(Data records)
____

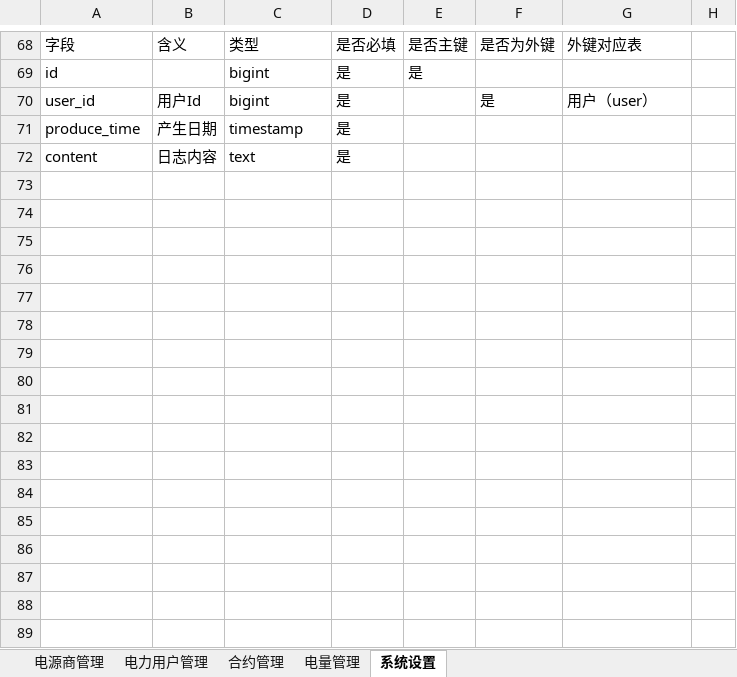
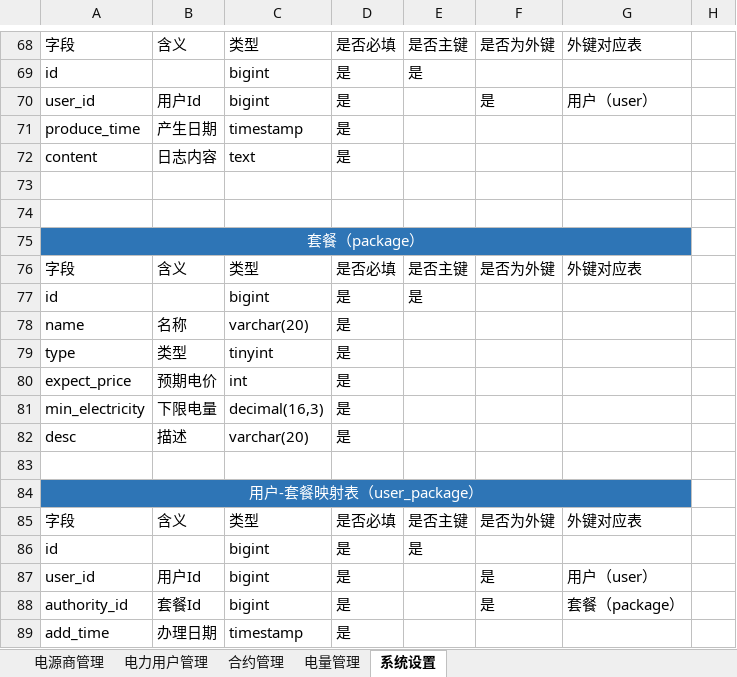
Before and after one commit to WorldSaviorAlliance/electrical_energy, an Excel workbook: docs/require_documents/数据结构2018-01-29.xlsx, sheet 系统设置, drawn as a sheet; only a part is shown, gaps mark what is left out; values as stored, in another font and other column widths than the file's, no borders; the diff names each change by its address in the sheet, - before the commit and + after, or states it on an @@ line.

Commit message:
modify data struct doc

```diff
--- a/docs/require_documents/数据结构2018-01-29.xlsx (sheet 系统设置)
+++ b/docs/require_documents/数据结构2018-01-29.xlsx (sheet 系统设置)
+row 73: (empty)
+row 74: (empty)
+row 75: 套餐（package）
+row 76: 字段 | 含义 | 类型 | 是否必填 | 是否主键 | 是否为外键 | 外键对应表
+row 77: id |  | bigint | 是 | 是
+row 78: name | 名称 | varchar(20) | 是
+row 79: type | 类型 | tinyint | 是
+row 80: expect_price | 预期电价 | int | 是
+row 81: min_electricity | 下限电量 | decimal(16,3) | 是
+row 82: desc | 描述 | varchar(20) | 是
+row 83: (empty)
+row 84: 用户-套餐映射表（user_package）
+row 85: 字段 | 含义 | 类型 | 是否必填 | 是否主键 | 是否为外键 | 外键对应表
+row 86: id |  | bigint | 是 | 是
+row 87: user_id | 用户Id | bigint | 是 |  | 是 | 用户（user）
+row 88: authority_id | 套餐Id | bigint | 是 |  | 是 | 套餐（package）
+row 89: add_time | 办理日期 | timestamp | 是
```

____

Filter these records, keeping every line where the word "empty" occurs.

+row 73: (empty)
+row 74: (empty)
+row 83: (empty)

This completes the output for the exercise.